**Problem description**
An exact repetition of all the entries that follow is required.

########################################

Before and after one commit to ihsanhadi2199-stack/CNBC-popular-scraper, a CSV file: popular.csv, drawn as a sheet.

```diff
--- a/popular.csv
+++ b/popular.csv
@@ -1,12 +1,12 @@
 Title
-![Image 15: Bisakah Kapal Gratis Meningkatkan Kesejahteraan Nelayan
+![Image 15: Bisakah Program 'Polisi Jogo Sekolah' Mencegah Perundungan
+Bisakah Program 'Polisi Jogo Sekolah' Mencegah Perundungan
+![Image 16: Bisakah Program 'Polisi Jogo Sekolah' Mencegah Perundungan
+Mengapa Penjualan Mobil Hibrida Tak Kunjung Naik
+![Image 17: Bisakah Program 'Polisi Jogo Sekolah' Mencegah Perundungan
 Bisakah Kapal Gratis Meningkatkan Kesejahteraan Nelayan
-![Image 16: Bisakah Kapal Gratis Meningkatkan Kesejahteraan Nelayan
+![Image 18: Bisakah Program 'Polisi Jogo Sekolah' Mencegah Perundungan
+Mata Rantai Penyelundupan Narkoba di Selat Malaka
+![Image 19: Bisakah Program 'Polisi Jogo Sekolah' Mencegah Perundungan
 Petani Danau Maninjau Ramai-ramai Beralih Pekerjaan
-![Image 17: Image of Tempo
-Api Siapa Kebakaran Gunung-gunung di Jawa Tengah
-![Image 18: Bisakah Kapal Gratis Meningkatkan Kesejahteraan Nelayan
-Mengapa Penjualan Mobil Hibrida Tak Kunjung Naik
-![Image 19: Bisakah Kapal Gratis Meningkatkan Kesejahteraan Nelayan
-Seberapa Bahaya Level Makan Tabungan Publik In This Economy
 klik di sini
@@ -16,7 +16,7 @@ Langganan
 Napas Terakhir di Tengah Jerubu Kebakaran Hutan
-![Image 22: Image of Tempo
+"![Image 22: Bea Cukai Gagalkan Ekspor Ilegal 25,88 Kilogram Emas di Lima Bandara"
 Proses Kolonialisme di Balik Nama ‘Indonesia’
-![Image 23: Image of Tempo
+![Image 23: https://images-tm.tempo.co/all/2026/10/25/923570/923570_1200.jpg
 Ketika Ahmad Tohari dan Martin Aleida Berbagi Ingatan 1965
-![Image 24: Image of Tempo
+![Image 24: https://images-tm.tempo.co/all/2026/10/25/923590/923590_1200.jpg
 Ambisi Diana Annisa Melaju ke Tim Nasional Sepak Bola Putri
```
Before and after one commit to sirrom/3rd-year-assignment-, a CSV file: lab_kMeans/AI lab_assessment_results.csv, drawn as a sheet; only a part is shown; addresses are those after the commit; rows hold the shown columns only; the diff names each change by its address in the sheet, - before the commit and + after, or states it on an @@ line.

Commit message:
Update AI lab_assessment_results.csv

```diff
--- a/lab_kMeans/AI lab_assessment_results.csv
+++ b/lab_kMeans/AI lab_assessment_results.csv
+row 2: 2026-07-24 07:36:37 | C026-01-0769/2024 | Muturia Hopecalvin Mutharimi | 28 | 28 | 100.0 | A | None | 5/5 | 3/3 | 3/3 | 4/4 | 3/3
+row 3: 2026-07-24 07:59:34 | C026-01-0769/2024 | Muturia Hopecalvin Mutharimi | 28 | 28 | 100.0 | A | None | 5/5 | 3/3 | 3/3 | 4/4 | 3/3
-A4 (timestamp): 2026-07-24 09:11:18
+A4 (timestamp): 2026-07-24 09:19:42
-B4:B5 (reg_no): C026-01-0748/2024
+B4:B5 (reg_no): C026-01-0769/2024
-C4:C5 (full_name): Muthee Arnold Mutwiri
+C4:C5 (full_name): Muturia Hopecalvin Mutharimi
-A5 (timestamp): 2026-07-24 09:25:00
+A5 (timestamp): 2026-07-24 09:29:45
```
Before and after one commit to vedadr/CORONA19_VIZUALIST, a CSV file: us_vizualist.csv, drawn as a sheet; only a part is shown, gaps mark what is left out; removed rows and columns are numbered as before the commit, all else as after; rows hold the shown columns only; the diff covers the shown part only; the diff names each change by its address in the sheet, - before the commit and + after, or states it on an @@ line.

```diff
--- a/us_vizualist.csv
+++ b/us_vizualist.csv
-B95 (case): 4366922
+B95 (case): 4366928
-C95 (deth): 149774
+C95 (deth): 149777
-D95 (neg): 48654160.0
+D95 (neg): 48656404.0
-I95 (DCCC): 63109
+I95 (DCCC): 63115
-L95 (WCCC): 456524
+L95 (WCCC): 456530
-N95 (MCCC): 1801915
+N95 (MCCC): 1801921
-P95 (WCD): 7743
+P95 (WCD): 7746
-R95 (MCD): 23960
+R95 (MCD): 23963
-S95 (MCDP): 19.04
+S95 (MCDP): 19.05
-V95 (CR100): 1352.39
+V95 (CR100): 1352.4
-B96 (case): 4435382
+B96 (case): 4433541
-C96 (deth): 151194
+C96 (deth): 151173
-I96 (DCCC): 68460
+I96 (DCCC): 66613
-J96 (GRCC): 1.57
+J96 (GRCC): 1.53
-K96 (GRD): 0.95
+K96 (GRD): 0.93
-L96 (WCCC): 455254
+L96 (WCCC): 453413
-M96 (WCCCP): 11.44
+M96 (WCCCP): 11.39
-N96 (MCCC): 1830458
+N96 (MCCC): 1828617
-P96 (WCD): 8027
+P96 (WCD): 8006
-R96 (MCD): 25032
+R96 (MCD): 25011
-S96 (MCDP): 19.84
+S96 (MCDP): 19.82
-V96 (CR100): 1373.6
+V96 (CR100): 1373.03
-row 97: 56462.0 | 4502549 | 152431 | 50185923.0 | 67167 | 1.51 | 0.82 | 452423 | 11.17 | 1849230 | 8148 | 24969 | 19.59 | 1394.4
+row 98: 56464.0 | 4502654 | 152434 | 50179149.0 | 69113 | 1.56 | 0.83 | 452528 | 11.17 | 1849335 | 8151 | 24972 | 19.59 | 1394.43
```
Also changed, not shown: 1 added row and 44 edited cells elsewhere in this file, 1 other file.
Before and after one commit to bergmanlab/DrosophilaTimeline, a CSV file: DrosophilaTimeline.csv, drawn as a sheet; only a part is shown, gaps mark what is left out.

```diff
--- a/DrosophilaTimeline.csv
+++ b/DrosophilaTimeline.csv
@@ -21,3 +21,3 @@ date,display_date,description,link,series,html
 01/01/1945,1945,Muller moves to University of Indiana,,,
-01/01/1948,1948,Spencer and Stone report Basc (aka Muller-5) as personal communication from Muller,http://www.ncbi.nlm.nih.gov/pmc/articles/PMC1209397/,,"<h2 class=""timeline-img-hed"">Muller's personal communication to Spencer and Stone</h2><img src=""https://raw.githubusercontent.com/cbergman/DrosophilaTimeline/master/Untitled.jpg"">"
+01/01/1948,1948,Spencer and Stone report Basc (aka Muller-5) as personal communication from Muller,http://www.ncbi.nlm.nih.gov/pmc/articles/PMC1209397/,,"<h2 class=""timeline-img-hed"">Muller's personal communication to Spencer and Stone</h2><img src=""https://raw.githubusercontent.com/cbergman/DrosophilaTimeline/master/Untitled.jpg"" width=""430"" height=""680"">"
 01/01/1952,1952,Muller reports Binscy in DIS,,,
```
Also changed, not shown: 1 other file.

########################################

**Finished task**
Before and after one commit to ihsanhadi2199-stack/CNBC-popular-scraper, a CSV file: popular.csv, drawn as a sheet.

```diff
--- a/popular.csv
+++ b/popular.csv
@@ -1,12 +1,12 @@
 Title
-![Image 15: Bisakah Kapal Gratis Meningkatkan Kesejahteraan Nelayan
+![Image 15: Bisakah Program 'Polisi Jogo Sekolah' Mencegah Perundungan
+Bisakah Program 'Polisi Jogo Sekolah' Mencegah Perundungan
+![Image 16: Bisakah Program 'Polisi Jogo Sekolah' Mencegah Perundungan
+Mengapa Penjualan Mobil Hibrida Tak Kunjung Naik
+![Image 17: Bisakah Program 'Polisi Jogo Sekolah' Mencegah Perundungan
 Bisakah Kapal Gratis Meningkatkan Kesejahteraan Nelayan
-![Image 16: Bisakah Kapal Gratis Meningkatkan Kesejahteraan Nelayan
+![Image 18: Bisakah Program 'Polisi Jogo Sekolah' Mencegah Perundungan
+Mata Rantai Penyelundupan Narkoba di Selat Malaka
+![Image 19: Bisakah Program 'Polisi Jogo Sekolah' Mencegah Perundungan
 Petani Danau Maninjau Ramai-ramai Beralih Pekerjaan
-![Image 17: Image of Tempo
-Api Siapa Kebakaran Gunung-gunung di Jawa Tengah
-![Image 18: Bisakah Kapal Gratis Meningkatkan Kesejahteraan Nelayan
-Mengapa Penjualan Mobil Hibrida Tak Kunjung Naik
-![Image 19: Bisakah Kapal Gratis Meningkatkan Kesejahteraan Nelayan
-Seberapa Bahaya Level Makan Tabungan Publik In This Economy
 klik di sini
@@ -16,7 +16,7 @@ Langganan
 Napas Terakhir di Tengah Jerubu Kebakaran Hutan
-![Image 22: Image of Tempo
+"![Image 22: Bea Cukai Gagalkan Ekspor Ilegal 25,88 Kilogram Emas di Lima Bandara"
 Proses Kolonialisme di Balik Nama ‘Indonesia’
-![Image 23: Image of Tempo
+![Image 23: https://images-tm.tempo.co/all/2026/10/25/923570/923570_1200.jpg
 Ketika Ahmad Tohari dan Martin Aleida Berbagi Ingatan 1965
-![Image 24: Image of Tempo
+![Image 24: https://images-tm.tempo.co/all/2026/10/25/923590/923590_1200.jpg
 Ambisi Diana Annisa Melaju ke Tim Nasional Sepak Bola Putri
```
Before and after one commit to sirrom/3rd-year-assignment-, a CSV file: lab_kMeans/AI lab_assessment_results.csv, drawn as a sheet; only a part is shown; addresses are those after the commit; rows hold the shown columns only; the diff names each change by its address in the sheet, - before the commit and + after, or states it on an @@ line.

Commit message:
Update AI lab_assessment_results.csv

```diff
--- a/lab_kMeans/AI lab_assessment_results.csv
+++ b/lab_kMeans/AI lab_assessment_results.csv
+row 2: 2026-07-24 07:36:37 | C026-01-0769/2024 | Muturia Hopecalvin Mutharimi | 28 | 28 | 100.0 | A | None | 5/5 | 3/3 | 3/3 | 4/4 | 3/3
+row 3: 2026-07-24 07:59:34 | C026-01-0769/2024 | Muturia Hopecalvin Mutharimi | 28 | 28 | 100.0 | A | None | 5/5 | 3/3 | 3/3 | 4/4 | 3/3
-A4 (timestamp): 2026-07-24 09:11:18
+A4 (timestamp): 2026-07-24 09:19:42
-B4:B5 (reg_no): C026-01-0748/2024
+B4:B5 (reg_no): C026-01-0769/2024
-C4:C5 (full_name): Muthee Arnold Mutwiri
+C4:C5 (full_name): Muturia Hopecalvin Mutharimi
-A5 (timestamp): 2026-07-24 09:25:00
+A5 (timestamp): 2026-07-24 09:29:45
```
Before and after one commit to vedadr/CORONA19_VIZUALIST, a CSV file: us_vizualist.csv, drawn as a sheet; only a part is shown, gaps mark what is left out; removed rows and columns are numbered as before the commit, all else as after; rows hold the shown columns only; the diff covers the shown part only; the diff names each change by its address in the sheet, - before the commit and + after, or states it on an @@ line.

```diff
--- a/us_vizualist.csv
+++ b/us_vizualist.csv
-B95 (case): 4366922
+B95 (case): 4366928
-C95 (deth): 149774
+C95 (deth): 149777
-D95 (neg): 48654160.0
+D95 (neg): 48656404.0
-I95 (DCCC): 63109
+I95 (DCCC): 63115
-L95 (WCCC): 456524
+L95 (WCCC): 456530
-N95 (MCCC): 1801915
+N95 (MCCC): 1801921
-P95 (WCD): 7743
+P95 (WCD): 7746
-R95 (MCD): 23960
+R95 (MCD): 23963
-S95 (MCDP): 19.04
+S95 (MCDP): 19.05
-V95 (CR100): 1352.39
+V95 (CR100): 1352.4
-B96 (case): 4435382
+B96 (case): 4433541
-C96 (deth): 151194
+C96 (deth): 151173
-I96 (DCCC): 68460
+I96 (DCCC): 66613
-J96 (GRCC): 1.57
+J96 (GRCC): 1.53
-K96 (GRD): 0.95
+K96 (GRD): 0.93
-L96 (WCCC): 455254
+L96 (WCCC): 453413
-M96 (WCCCP): 11.44
+M96 (WCCCP): 11.39
-N96 (MCCC): 1830458
+N96 (MCCC): 1828617
-P96 (WCD): 8027
+P96 (WCD): 8006
-R96 (MCD): 25032
+R96 (MCD): 25011
-S96 (MCDP): 19.84
+S96 (MCDP): 19.82
-V96 (CR100): 1373.6
+V96 (CR100): 1373.03
-row 97: 56462.0 | 4502549 | 152431 | 50185923.0 | 67167 | 1.51 | 0.82 | 452423 | 11.17 | 1849230 | 8148 | 24969 | 19.59 | 1394.4
+row 98: 56464.0 | 4502654 | 152434 | 50179149.0 | 69113 | 1.56 | 0.83 | 452528 | 11.17 | 1849335 | 8151 | 24972 | 19.59 | 1394.43
```
Also changed, not shown: 1 added row and 44 edited cells elsewhere in this file, 1 other file.
Before and after one commit to bergmanlab/DrosophilaTimeline, a CSV file: DrosophilaTimeline.csv, drawn as a sheet; only a part is shown, gaps mark what is left out.

```diff
--- a/DrosophilaTimeline.csv
+++ b/DrosophilaTimeline.csv
@@ -21,3 +21,3 @@ date,display_date,description,link,series,html
 01/01/1945,1945,Muller moves to University of Indiana,,,
-01/01/1948,1948,Spencer and Stone report Basc (aka Muller-5) as personal communication from Muller,http://www.ncbi.nlm.nih.gov/pmc/articles/PMC1209397/,,"<h2 class=""timeline-img-hed"">Muller's personal communication to Spencer and Stone</h2><img src=""https://raw.githubusercontent.com/cbergman/DrosophilaTimeline/master/Untitled.jpg"">"
+01/01/1948,1948,Spencer and Stone report Basc (aka Muller-5) as personal communication from Muller,http://www.ncbi.nlm.nih.gov/pmc/articles/PMC1209397/,,"<h2 class=""timeline-img-hed"">Muller's personal communication to Spencer and Stone</h2><img src=""https://raw.githubusercontent.com/cbergman/DrosophilaTimeline/master/Untitled.jpg"" width=""430"" height=""680"">"
 01/01/1952,1952,Muller reports Binscy in DIS,,,
```
Also changed, not shown: 1 other file.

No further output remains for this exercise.